▶ **PROVIDED RECORDS**:

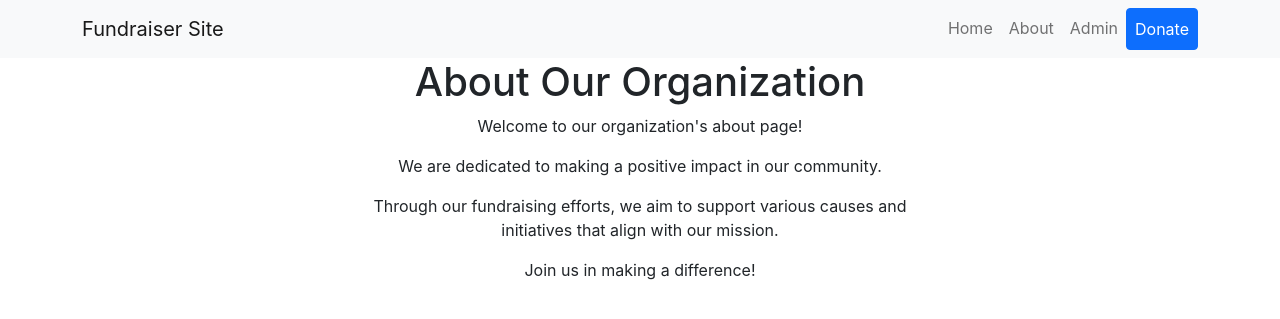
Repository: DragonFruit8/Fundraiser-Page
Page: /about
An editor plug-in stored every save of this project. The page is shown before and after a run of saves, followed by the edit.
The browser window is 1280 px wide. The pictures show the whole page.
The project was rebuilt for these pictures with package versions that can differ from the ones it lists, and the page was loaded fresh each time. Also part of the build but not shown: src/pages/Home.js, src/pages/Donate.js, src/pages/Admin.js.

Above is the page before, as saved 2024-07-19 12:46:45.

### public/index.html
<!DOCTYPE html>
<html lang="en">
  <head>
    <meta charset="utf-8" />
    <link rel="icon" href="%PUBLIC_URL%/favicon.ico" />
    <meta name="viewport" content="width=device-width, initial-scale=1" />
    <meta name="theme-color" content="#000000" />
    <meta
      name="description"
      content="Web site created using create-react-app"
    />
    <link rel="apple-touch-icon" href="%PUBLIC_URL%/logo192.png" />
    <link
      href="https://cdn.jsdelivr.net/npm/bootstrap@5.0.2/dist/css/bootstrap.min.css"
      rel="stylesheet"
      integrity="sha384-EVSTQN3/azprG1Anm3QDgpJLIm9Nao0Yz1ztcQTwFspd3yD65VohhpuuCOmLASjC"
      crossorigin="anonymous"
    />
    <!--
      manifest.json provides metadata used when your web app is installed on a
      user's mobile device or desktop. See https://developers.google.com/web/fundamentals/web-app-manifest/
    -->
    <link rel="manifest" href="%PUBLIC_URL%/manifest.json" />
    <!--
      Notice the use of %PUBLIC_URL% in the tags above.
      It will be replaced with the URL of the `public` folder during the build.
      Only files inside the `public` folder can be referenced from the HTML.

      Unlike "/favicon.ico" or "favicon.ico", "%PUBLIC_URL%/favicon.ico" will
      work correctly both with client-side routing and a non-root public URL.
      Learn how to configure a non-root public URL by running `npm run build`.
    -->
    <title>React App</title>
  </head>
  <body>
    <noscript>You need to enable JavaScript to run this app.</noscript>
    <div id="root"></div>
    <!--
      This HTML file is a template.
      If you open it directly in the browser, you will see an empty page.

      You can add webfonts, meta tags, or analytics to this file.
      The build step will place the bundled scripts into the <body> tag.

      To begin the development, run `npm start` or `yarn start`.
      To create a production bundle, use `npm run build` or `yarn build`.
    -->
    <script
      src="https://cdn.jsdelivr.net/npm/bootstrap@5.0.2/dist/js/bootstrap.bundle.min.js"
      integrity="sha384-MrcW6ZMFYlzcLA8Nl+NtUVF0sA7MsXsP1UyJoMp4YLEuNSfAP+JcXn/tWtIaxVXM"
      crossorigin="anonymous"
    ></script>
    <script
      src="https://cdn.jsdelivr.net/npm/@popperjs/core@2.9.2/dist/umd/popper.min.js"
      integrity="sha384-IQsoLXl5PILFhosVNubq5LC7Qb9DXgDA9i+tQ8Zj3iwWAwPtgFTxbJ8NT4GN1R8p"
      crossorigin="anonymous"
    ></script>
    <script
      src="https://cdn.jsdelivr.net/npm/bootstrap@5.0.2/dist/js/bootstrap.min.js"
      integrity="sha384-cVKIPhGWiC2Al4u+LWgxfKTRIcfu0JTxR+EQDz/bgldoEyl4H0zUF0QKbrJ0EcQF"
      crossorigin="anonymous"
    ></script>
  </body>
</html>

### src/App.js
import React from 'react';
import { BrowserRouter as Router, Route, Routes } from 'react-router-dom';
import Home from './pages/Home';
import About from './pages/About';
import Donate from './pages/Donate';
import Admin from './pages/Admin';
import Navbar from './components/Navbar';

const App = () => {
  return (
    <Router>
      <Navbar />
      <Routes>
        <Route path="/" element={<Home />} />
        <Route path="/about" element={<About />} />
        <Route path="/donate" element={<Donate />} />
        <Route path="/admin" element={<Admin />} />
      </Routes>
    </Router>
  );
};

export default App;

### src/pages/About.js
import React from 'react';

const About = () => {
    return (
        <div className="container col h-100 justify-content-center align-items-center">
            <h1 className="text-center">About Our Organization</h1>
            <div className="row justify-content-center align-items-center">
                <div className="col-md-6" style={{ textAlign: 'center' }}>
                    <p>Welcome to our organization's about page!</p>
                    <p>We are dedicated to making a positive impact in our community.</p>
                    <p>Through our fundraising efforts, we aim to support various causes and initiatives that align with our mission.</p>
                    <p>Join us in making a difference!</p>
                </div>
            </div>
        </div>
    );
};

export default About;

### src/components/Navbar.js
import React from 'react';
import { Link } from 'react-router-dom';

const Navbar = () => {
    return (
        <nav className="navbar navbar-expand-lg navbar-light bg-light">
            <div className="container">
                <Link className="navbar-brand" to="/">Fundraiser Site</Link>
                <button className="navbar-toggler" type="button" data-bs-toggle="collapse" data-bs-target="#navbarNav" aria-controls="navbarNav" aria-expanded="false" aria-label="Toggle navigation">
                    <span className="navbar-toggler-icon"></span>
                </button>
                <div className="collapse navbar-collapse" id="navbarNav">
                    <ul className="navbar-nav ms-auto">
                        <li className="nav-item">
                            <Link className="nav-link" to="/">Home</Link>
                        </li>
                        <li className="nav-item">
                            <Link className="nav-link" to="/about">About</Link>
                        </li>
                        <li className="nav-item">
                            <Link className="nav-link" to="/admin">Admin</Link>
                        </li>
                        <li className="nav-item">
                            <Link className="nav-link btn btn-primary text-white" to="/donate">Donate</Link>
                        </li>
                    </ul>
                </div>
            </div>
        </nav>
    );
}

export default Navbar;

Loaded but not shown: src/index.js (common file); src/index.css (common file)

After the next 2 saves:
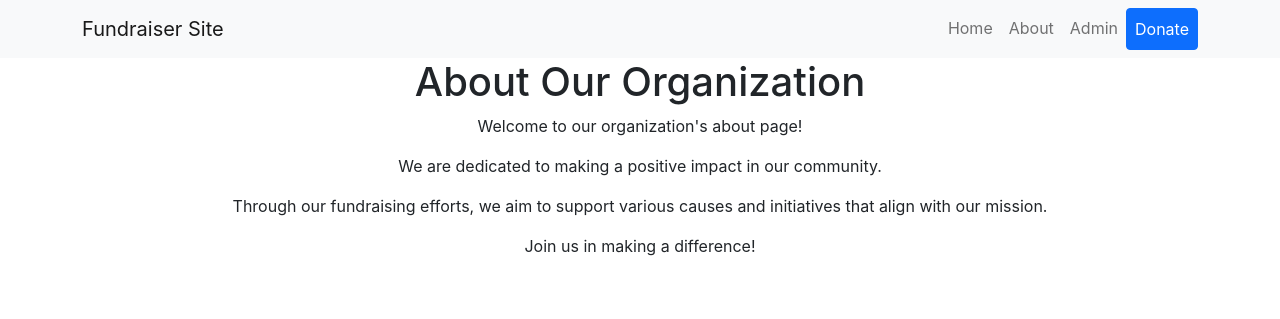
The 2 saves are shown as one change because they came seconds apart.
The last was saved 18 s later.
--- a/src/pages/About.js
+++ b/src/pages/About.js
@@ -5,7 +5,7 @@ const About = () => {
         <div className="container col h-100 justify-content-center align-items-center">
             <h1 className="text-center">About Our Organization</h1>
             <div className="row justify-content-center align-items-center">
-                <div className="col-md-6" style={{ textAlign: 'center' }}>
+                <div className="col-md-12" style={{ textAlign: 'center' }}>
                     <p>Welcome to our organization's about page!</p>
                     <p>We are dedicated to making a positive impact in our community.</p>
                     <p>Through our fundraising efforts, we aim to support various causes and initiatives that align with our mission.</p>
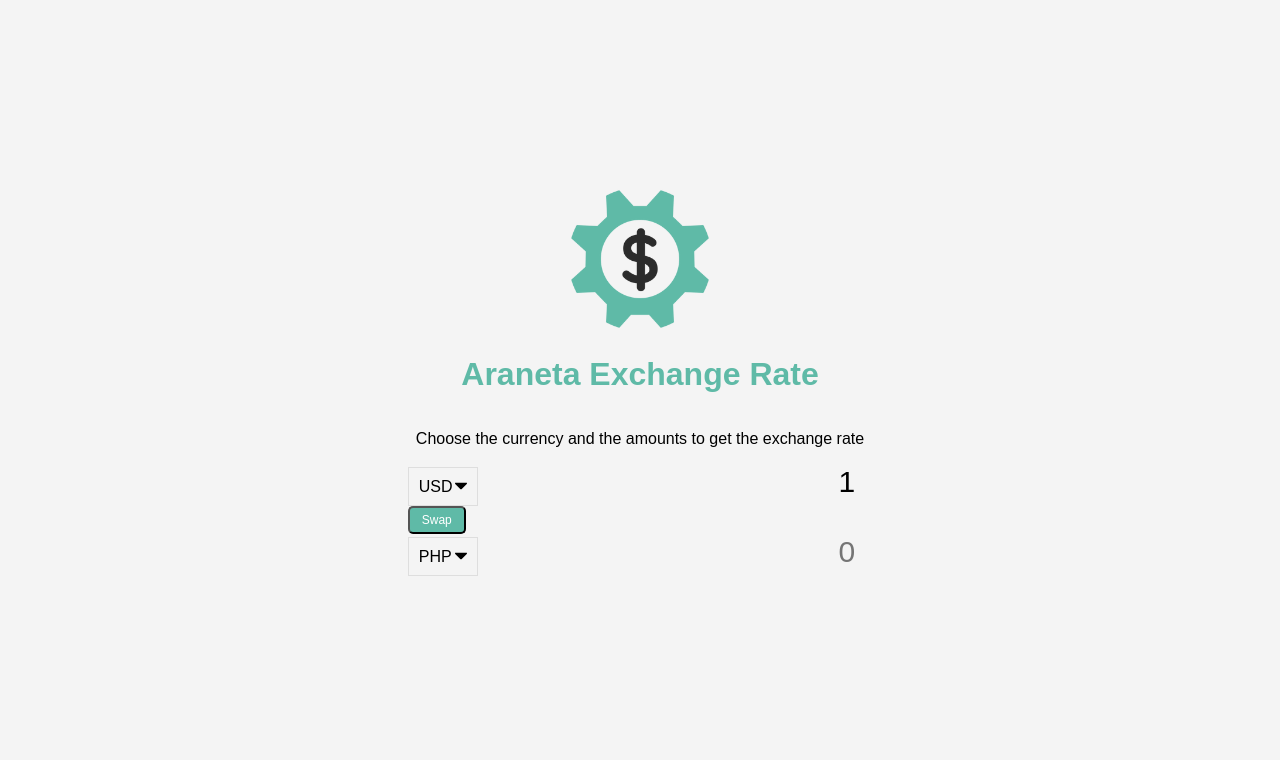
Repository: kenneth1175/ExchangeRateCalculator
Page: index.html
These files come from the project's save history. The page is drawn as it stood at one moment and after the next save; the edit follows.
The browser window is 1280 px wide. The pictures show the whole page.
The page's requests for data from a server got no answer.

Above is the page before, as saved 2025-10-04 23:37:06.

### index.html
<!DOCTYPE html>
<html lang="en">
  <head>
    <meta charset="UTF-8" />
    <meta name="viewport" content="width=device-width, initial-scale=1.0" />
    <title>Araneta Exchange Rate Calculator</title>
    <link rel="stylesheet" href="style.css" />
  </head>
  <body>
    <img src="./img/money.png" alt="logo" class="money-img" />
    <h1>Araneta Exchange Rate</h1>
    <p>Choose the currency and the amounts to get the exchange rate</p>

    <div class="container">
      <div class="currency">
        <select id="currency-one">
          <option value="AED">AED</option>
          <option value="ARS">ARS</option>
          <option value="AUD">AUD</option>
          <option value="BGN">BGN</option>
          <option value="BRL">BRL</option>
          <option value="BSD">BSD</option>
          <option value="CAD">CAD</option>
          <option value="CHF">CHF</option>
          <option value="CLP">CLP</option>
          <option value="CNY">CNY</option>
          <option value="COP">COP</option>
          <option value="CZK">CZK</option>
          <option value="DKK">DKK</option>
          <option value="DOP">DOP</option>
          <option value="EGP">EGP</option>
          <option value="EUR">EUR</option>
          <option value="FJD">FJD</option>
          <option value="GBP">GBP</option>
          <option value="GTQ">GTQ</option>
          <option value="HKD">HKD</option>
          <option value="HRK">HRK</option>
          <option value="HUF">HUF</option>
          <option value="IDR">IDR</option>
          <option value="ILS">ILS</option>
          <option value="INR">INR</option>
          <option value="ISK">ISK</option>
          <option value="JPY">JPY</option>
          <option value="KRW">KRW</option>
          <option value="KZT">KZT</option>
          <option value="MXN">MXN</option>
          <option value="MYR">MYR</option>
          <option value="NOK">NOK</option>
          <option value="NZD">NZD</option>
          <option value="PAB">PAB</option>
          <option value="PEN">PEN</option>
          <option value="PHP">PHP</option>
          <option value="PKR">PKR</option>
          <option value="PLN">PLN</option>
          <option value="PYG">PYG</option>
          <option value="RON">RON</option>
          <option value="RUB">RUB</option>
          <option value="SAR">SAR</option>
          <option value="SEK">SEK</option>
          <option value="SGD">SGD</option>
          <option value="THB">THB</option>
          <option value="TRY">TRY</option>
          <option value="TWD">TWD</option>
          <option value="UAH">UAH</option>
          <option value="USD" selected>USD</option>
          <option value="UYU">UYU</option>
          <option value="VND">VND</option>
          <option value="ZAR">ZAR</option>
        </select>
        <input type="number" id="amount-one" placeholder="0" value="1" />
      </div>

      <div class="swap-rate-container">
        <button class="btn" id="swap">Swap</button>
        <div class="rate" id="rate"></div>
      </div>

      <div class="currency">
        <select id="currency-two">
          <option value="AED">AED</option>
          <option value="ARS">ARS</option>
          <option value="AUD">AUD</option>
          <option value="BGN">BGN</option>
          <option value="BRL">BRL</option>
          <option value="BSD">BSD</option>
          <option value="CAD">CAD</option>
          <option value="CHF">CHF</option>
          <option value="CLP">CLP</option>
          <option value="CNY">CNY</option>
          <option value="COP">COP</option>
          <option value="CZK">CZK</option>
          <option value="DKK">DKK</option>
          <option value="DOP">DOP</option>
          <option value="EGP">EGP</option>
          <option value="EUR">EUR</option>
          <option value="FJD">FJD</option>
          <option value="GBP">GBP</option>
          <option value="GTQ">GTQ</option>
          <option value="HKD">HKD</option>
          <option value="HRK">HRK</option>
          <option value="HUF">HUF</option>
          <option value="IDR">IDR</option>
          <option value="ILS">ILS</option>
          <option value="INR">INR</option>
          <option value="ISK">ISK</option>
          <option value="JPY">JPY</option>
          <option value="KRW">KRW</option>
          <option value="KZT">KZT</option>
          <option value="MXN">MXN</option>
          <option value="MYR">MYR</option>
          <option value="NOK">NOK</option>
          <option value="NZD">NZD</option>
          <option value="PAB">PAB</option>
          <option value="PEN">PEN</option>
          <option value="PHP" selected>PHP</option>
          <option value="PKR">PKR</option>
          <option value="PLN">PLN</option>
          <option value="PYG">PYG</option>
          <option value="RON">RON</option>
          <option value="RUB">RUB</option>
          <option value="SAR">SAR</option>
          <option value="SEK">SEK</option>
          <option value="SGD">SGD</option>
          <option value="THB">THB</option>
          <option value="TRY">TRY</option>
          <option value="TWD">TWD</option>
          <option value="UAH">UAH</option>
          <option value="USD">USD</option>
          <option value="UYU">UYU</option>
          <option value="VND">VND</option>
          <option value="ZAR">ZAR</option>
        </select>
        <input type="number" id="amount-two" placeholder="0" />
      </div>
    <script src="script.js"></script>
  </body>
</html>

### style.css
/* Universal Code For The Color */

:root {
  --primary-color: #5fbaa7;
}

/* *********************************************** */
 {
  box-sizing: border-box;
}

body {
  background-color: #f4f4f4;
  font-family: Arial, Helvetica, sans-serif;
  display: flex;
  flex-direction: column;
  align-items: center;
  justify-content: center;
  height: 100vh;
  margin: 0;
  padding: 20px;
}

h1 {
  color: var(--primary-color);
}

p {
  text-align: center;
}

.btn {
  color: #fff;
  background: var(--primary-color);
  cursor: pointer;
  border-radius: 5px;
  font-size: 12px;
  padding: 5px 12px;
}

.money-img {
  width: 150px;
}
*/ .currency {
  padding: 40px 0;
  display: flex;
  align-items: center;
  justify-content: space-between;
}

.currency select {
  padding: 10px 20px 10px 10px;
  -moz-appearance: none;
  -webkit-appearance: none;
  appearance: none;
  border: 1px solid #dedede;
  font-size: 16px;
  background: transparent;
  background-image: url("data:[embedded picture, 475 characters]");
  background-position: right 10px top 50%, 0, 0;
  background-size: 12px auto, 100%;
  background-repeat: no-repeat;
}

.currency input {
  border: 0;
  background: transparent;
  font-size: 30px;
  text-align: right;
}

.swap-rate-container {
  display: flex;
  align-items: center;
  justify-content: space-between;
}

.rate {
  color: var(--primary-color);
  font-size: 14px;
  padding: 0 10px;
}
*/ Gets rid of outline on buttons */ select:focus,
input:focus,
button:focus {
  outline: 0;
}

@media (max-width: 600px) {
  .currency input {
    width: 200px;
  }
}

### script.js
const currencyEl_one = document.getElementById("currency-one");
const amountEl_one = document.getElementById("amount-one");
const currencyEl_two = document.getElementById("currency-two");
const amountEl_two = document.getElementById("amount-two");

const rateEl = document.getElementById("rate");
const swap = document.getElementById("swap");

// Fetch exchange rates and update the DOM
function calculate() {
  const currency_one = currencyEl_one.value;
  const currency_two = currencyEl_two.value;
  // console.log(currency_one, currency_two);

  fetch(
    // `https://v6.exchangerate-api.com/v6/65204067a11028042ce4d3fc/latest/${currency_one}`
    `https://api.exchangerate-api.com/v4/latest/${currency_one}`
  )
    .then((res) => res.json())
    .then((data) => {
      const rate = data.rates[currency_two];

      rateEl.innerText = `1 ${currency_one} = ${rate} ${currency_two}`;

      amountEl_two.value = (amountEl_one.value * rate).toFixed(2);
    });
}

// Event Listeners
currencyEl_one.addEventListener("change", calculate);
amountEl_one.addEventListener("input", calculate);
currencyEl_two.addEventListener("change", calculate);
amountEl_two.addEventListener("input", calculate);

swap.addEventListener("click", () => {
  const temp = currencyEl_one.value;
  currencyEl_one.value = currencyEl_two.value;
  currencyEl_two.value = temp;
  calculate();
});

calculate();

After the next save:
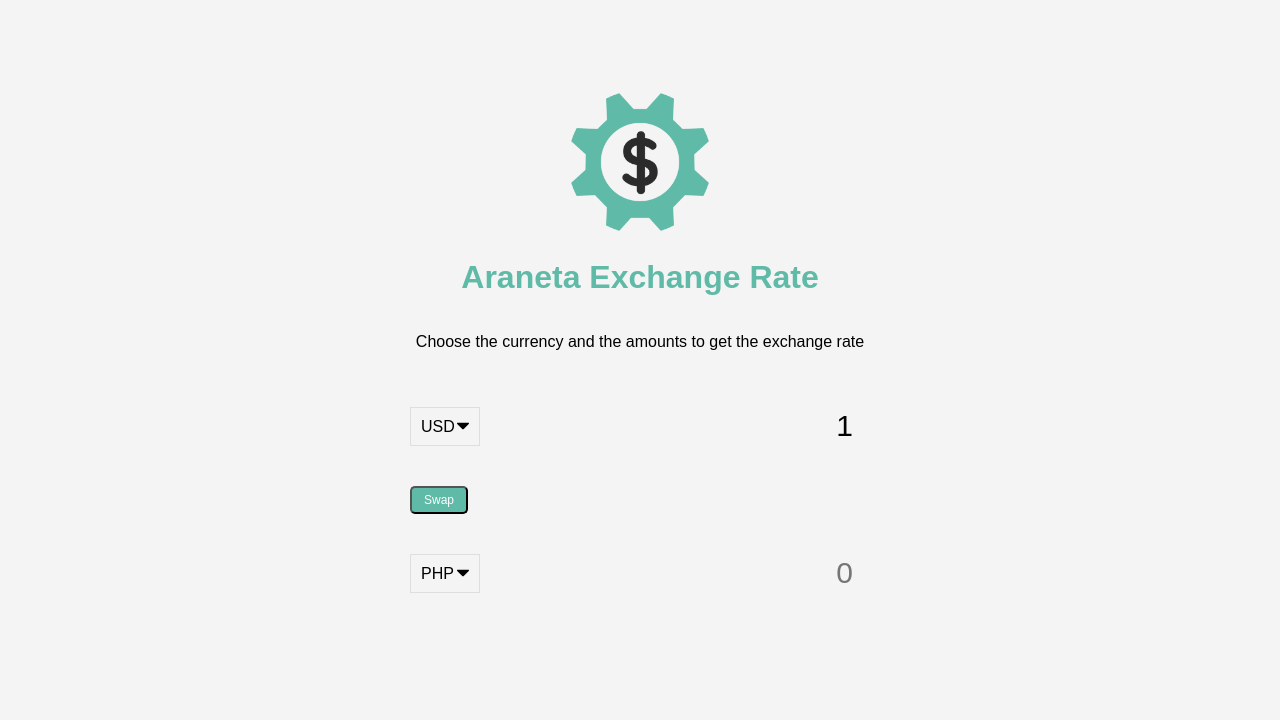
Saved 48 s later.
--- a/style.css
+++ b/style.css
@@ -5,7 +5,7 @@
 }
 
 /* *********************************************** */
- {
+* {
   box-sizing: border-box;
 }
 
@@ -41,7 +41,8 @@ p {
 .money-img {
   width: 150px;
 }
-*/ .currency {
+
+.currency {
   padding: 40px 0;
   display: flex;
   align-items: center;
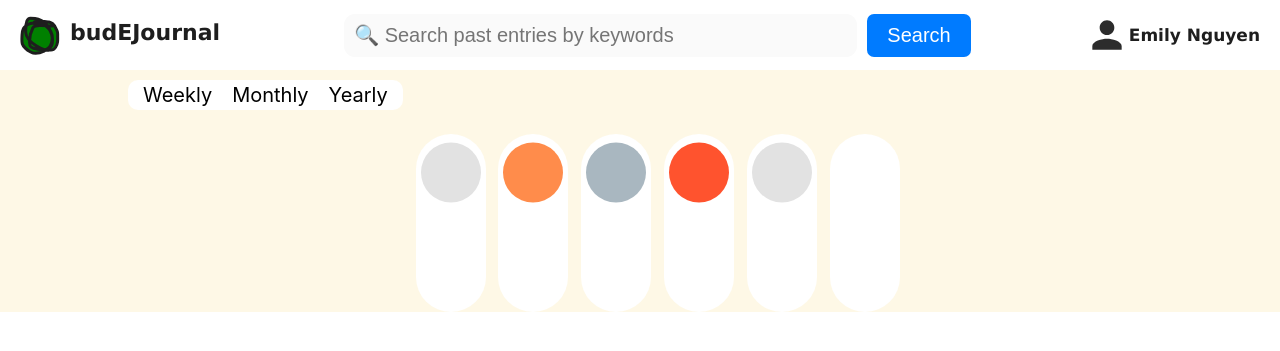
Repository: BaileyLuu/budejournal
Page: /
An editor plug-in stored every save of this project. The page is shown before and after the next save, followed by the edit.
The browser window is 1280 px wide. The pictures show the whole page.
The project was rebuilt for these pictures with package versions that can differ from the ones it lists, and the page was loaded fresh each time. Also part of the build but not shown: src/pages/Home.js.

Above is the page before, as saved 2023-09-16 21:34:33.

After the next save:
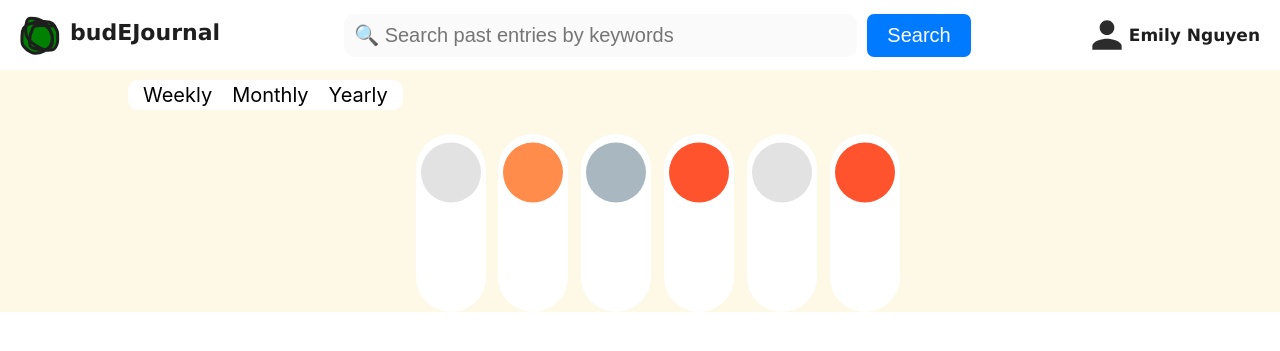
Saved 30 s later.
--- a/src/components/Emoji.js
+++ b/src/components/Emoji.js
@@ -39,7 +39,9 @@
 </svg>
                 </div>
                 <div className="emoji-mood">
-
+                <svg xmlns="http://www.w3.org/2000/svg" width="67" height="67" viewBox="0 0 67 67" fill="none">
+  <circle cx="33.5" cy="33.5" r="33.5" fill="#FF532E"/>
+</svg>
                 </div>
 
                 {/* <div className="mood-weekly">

▶ **PROBLEM DETAILS**:
What are the lines of the data above that include the string "background"? Copy them.

▶ **FINISHED EXERCISE**:
  background-color: #f4f4f4;
  background: var(--primary-color);
  background: transparent;
  background-image: url("data:[embedded picture, 475 characters]");
  background-position: right 10px top 50%, 0, 0;
  background-size: 12px auto, 100%;
  background-repeat: no-repeat;
  background: transparent;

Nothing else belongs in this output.